In days gone by, graphic designers have used the term ‘above the fold’ to refer to the important content that features on the upper half of the front page of a newspaper. This is because when papers are delivered, they are normally folded in half so they display the top part of the paper only. Typically, this may have featured a large, engaging photograph, or headline news that the editor considered to be the lead story.

With the print industry fast becoming a distant dot on the horizon, the use of this term has been used interchangeably and has now become commonplace in the world of web. It is used in web design to acknowledge the portions of a webpage that can be visible without the user having to scroll. When we consider that the print and web industry are like chalk and cheese in terms of functionality, this term can be deemed inaccurate as screen sizes vary significantly between users, especially now in an era where websites are viewed with mobile devices and tablets as much as desktop computers.

Ignoring the cries of web designers everywhere, the new digital fold concept has evolved into ‘squeeze as much content as you can above a certain number of pixels’.

This concept is just wrong. Can you image how uninviting a newspaper would look if it crammed all of its content on the front page? How would you feel if you were to open up the paper only to discover blank pages on the inside?

The same principles should be applied to your website. If all of your important content is forced to the top and delivered to the user when they first lay eyes on your site they are going to feel overwhelmed, bombarded and frustrated.  All that information overload will simply just discourage them from delving into the sub pages of your site and as a result, they are most likely to refrain from contacting you about your product or service.

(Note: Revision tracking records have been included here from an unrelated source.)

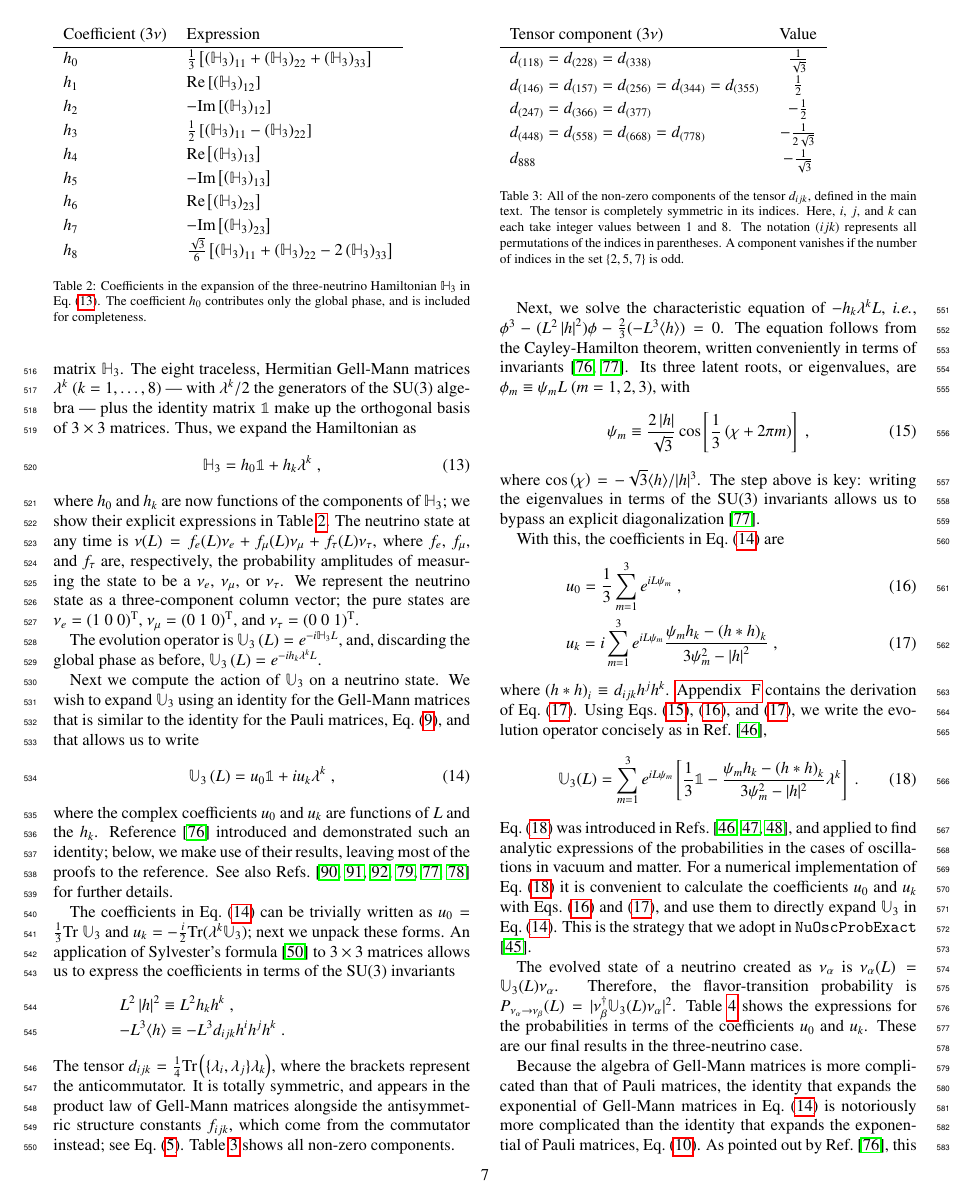
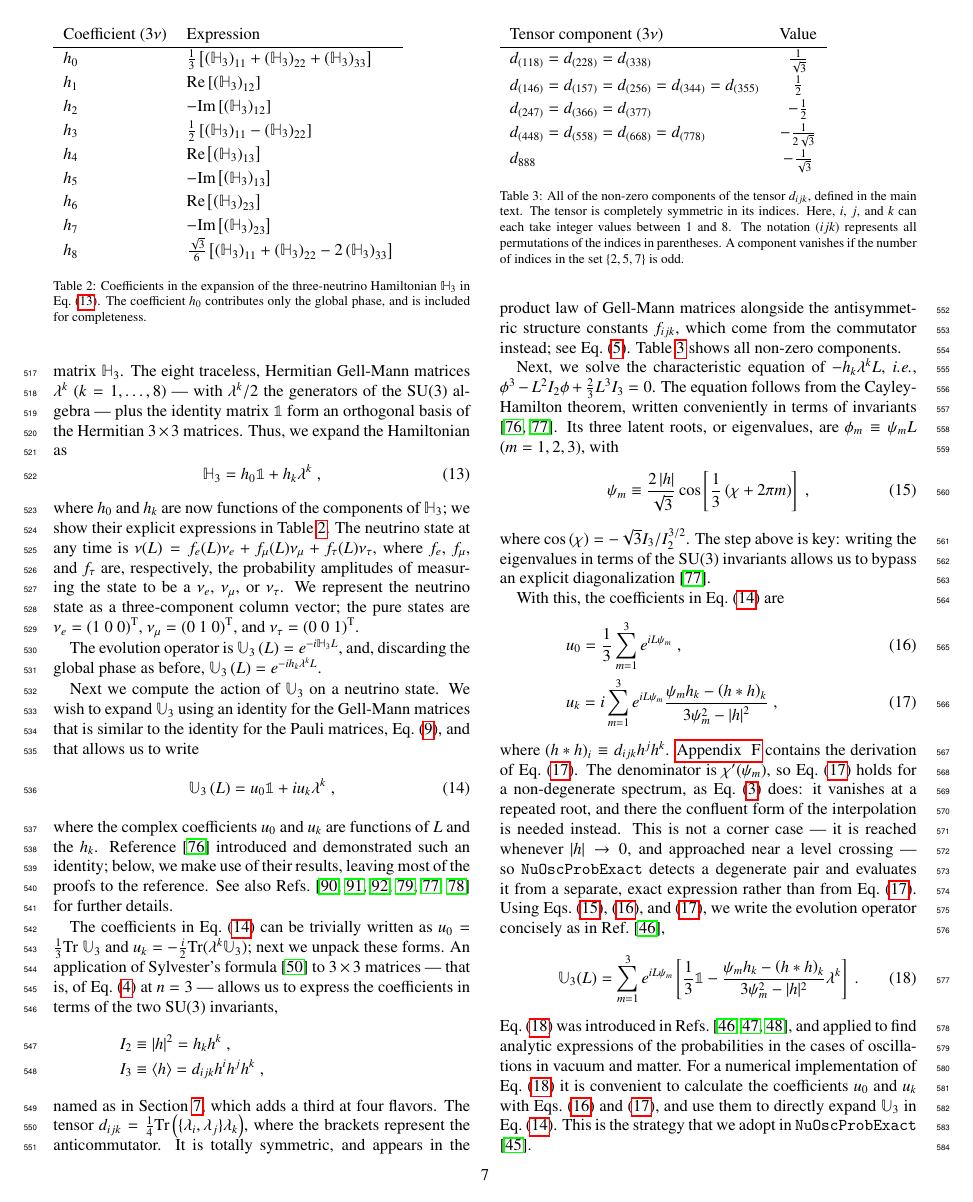
Before and after one commit to mbustama/NuOscProbExact, a LaTeX paper (resources/paper/main.tex): page 7 of 29. Compiled offline with pdfLaTeX.

Commit message:
State the condition \equ{uk_expanded} needs, and tidy the invariants
The three-flavor coefficients divide by 3 psi_m^2 - |h|^2, which is
chi'(psi_m) and vanishes at a repeated root.  Section 4 states the
condition where \equ{sylvester} is introduced -- "for a non-degenerate
spectrum" -- but Section 6, where the denominator becomes visible and
where a reader would implement from, did not repeat it.  The code is
more careful than the paper was: oscprob3nu carries DEGENERACY_TOL with
a docstring naming that denominator, detects the closest pair of roots,
and evaluates a separate exact expression when they coincide.  Section 6
now says the condition, says it is reached whenever |h| -> 0 and
approached near a level crossing, and says what the code does instead.

The invariants were introduced in an eqnarray* -- an unnumbered
environment -- carrying \label{equ:def_I2} and \label{equ:def_I3}.  Both
resolved to 15, the number of the preceding numbered equation, and
nothing referenced either; they would have misled the first person to
write \equ{def_I2}.  The labels are gone and the invariants are now
named I_2 and I_3, which is what Section 7 calls the same objects, so
the two sections no longer use different symbols for one thing.  The
characteristic equation and cos(chi) are restated in that notation and
re-checked: the roots agree with eigvalsh to 1.8e-15 and satisfy the
cubic to 4.1e-14.

Section 6 was also the only construction section with no link to Section
4 -- Section 5 has the parenthetical placing the Pauli identity at n = 2
and Section 7 compares itself to \equ{ua_general} explicitly -- so the
three-flavor case, the one most readers use, looked like a standalone
derivation.  It now names itself as \equ{ua_general} at n = 3.

Finally, both Sections 5 and 6 said their matrices "make up the
orthogonal basis of n x n matrices".  Nine Hermitian matrices span the
nine real dimensions of the Hermitian 3 x 3 matrices, not the eighteen
of all complex ones, and the basis is not unique.  Both now say an
orthogonal basis of the Hermitian matrices.

Verified: 29 pages, no LaTeX errors, no undefined references or
citations.

Co-Authored-By: Claude Opus 5 <noreply@anthropic.com>

```diff
--- a/resources/paper/main.tex
+++ b/resources/paper/main.tex
@@ -507,7 +507,7 @@ gives a Hamiltonian that \equ{sylvester} then treats like any other.  The two op
 }
 %%%%%%%%%%%%%%%%%%%%%%%%%%%%%
 
-We follow the steps that we used in the two-neutrino case closely.  We represent the three-neutrino Hamiltonian by a $3 \times 3$ matrix $\mathbb{H}_3$.  The eight traceless, Hermitian Gell-Mann matrices $\lambda^k$ ($k=1,\ldots,8$) --- with $\lambda^k/2$ the generators of the SU(3) algebra --- plus the identity matrix $\mathbb{1}$ make up the orthogonal basis of $3 \times 3$ matrices.  Thus, we expand the Hamiltonian as
+We follow the steps that we used in the two-neutrino case closely.  We represent the three-neutrino Hamiltonian by a $3 \times 3$ matrix $\mathbb{H}_3$.  The eight traceless, Hermitian Gell-Mann matrices $\lambda^k$ ($k=1,\ldots,8$) --- with $\lambda^k/2$ the generators of the SU(3) algebra --- plus the identity matrix $\mathbb{1}$ form an orthogonal basis of the Hermitian $3 \times 3$ matrices.  Thus, we expand the Hamiltonian as
 \begin{equation}
  \label{equ:h3_expansion}
  \mathbb{H}_3 = h_0 \mathbb{1} + h_k \lambda^k \;,
@@ -525,23 +525,21 @@ Next we compute the action of $\mathbb{U}_3$ on a neutrino state.  We wish to ex
 \end{equation}
 where the complex coefficients $u_0$ and $u_k$ are functions of $L$ and the $h_k$.  Reference\ \cite{MacFarlane:1968vc} introduced and demonstrated such an identity; below, we make use of their results, leaving most of the proofs to the reference.  See also \Refs\ \cite{Lehrer-Ilamed:1964, Rosen:1971nt, Torruella:1975, Kusnezov:1995, Curtright:2015iba, VanKortryk:2015kua} for further details.
 
-The coefficients in \equ{u3_def} can be trivially written as $u_0=\frac{1}{3}\text{Tr}~\mathbb{U}_3$ and $u_k=-\frac{i}{2}\text{Tr}(\lambda^k \mathbb{U}_3)$; next we unpack these forms.  An application of Sylvester's formula\ \cite{Sylvester:1883} to $3 \times 3$ matrices allows us to express the coefficients in terms of the SU(3) invariants
+The coefficients in \equ{u3_def} can be trivially written as $u_0=\frac{1}{3}\text{Tr}~\mathbb{U}_3$ and $u_k=-\frac{i}{2}\text{Tr}(\lambda^k \mathbb{U}_3)$; next we unpack these forms.  An application of Sylvester's formula\ \cite{Sylvester:1883} to $3 \times 3$ matrices --- that is, of \equ{ua_general} at $n = 3$ --- allows us to express the coefficients in terms of the two SU(3) invariants,
 \begin{eqnarray*}
- \label{equ:def_I2}
- && L^2 \left\vert h \right\vert^2  \equiv L^2 h_kh^k \;, \\
- \label{equ:def_I3}
- && -L^3 \langle h \rangle \equiv -L^3 d_{ijk}h^ih^jh^k \;.
+ && I_2 \equiv \left\vert h \right\vert^2 = h_kh^k \;, \\
+ && I_3 \equiv \langle h \rangle = d_{ijk}h^ih^jh^k \;,
 \end{eqnarray*}
-The tensor $d_{ijk} = \frac{1}{4} \text{Tr} \left( \lbrace\lambda_i,\lambda_j\rbrace\lambda_k \right)$, where the brackets represent the anticommutator.  It is totally symmetric, and appears in the product law of Gell-Mann matrices alongside the antisymmetric structure constants $f_{ijk}$, which come from the commutator instead; see \equ{star}.  Table \ref{tab:d_tensor} shows all non-zero components.
-
-Next, we solve the characteristic equation of $-h_k\lambda^kL$, \ie, $\phi^3-(L^2 \left\vert h \right\vert^2) \phi-\frac{2}{3} (-L^3 \langle h \rangle)=0$.  The equation follows from the Cayley-Hamilton theorem, written conveniently in terms of invariants\ \cite{MacFarlane:1968vc, Curtright:2015iba}.  Its three latent roots, or eigenvalues, are $\phi_m \equiv \psi_m L$ ($m=1,2,3$), with
+named as in Section \ref{section:four_flavors}, which adds a third at four flavors.  The tensor $d_{ijk} = \frac{1}{4} \text{Tr} \left( \lbrace\lambda_i,\lambda_j\rbrace\lambda_k \right)$, where the brackets represent the anticommutator.  It is totally symmetric, and appears in the product law of Gell-Mann matrices alongside the antisymmetric structure constants $f_{ijk}$, which come from the commutator instead; see \equ{star}.  Table \ref{tab:d_tensor} shows all non-zero components.
+
+Next, we solve the characteristic equation of $-h_k\lambda^kL$, \ie, $\phi^3 - L^2 I_2 \phi + \frac{2}{3} L^3 I_3 = 0$.  The equation follows from the Cayley-Hamilton theorem, written conveniently in terms of invariants\ \cite{MacFarlane:1968vc, Curtright:2015iba}.  Its three latent roots, or eigenvalues, are $\phi_m \equiv \psi_m L$ ($m=1,2,3$), with
 \begin{equation}
  \label{equ:phi_alpha}
  \psi_m
  \equiv
  \frac{2 \left\vert h \right\vert}{\sqrt{3}} \cos\left[\frac{1}{3}\left(\chi+2\pi m \right)\right] \;,
 \end{equation}
-where $\cos\left(\chi\right) = -\sqrt{3} \langle h \rangle / \lvert h \rvert^3$.  The step above is key: writing the eigenvalues in terms of the SU(3) invariants allows us to bypass an explicit diagonalization\ \cite{Curtright:2015iba}.
+where $\cos\left(\chi\right) = -\sqrt{3} I_3 / I_2^{3/2}$.  The step above is key: writing the eigenvalues in terms of the SU(3) invariants allows us to bypass an explicit diagonalization\ \cite{Curtright:2015iba}.
 
 %%%%%%%%%%%%%%%%%%%%%%%%%%%%%
 {\def\arraystretch{1.2}
@@ -572,7 +570,7 @@ With this, the coefficients in \equ{u3_def} are
  i\sum_{m=1}^3
  e^{i L \psi_m} \frac{\psi_m h_k - \left(h \ast h\right)_k}{3\psi_m^2 - \left\vert h \right\vert^2} \;,
 \end{eqnarray}
-where $\left(h\ast h\right)_i \equiv d_{ijk}h^jh^k$.  \ref{appendix:derivation_uk_expanded} contains the derivation of \equ{uk_expanded}.  Using Eqs.\ (\ref{equ:phi_alpha}), (\ref{equ:u0}), and (\ref{equ:uk_expanded}), we write the evolution operator concisely as in \Ref\ \cite{Ohlsson:1999xb},
+where $\left(h\ast h\right)_i \equiv d_{ijk}h^jh^k$.  \ref{appendix:derivation_uk_expanded} contains the derivation of \equ{uk_expanded}.  The denominator is $\chi^\prime(\psi_m)$, so \equ{uk_expanded} holds for a non-degenerate spectrum, as \equ{sylvester} does: it vanishes at a repeated root, and there the confluent form of the interpolation is needed instead.  This is not a corner case --- it is reached whenever $\lvert h \rvert \to 0$, and approached near a level crossing --- so {\tt NuOscProbExact} detects a degenerate pair and evaluates it from a separate, exact expression rather than from \equ{uk_expanded}.  Using Eqs.\ (\ref{equ:phi_alpha}), (\ref{equ:u0}), and (\ref{equ:uk_expanded}), we write the evolution operator concisely as in \Ref\ \cite{Ohlsson:1999xb},
 \begin{equation}
  \label{equ:u3_expanded}
  \mathbb{U}_3(L)
```
Also changed, not shown: resources/paper/main.tex (2 more changed lines).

The main goal of the newspaper is to get you to read the entire paper, newspapers offer snippets of feature articles on the front page with the goal of leading you inside. The same goes for your website: it is an overview of your business, designed to give the user a quick taste of what you have to offer and make them want more.

As screen resolutions increase and touchscreen devices become more prolific we are seeing longer page designs that house more content, resulting in a smaller website footprint. A user that has to scroll down the page will encounter less obstruction than someone who has to click a link and wait for the next page to load.

Don’t be shy about using space: open up your designs; use white space wherever possible to give your users some visual breathing room. If your content is compelling enough, your users will read it to the end – without getting a headache.

Below is a great article explaining this concept.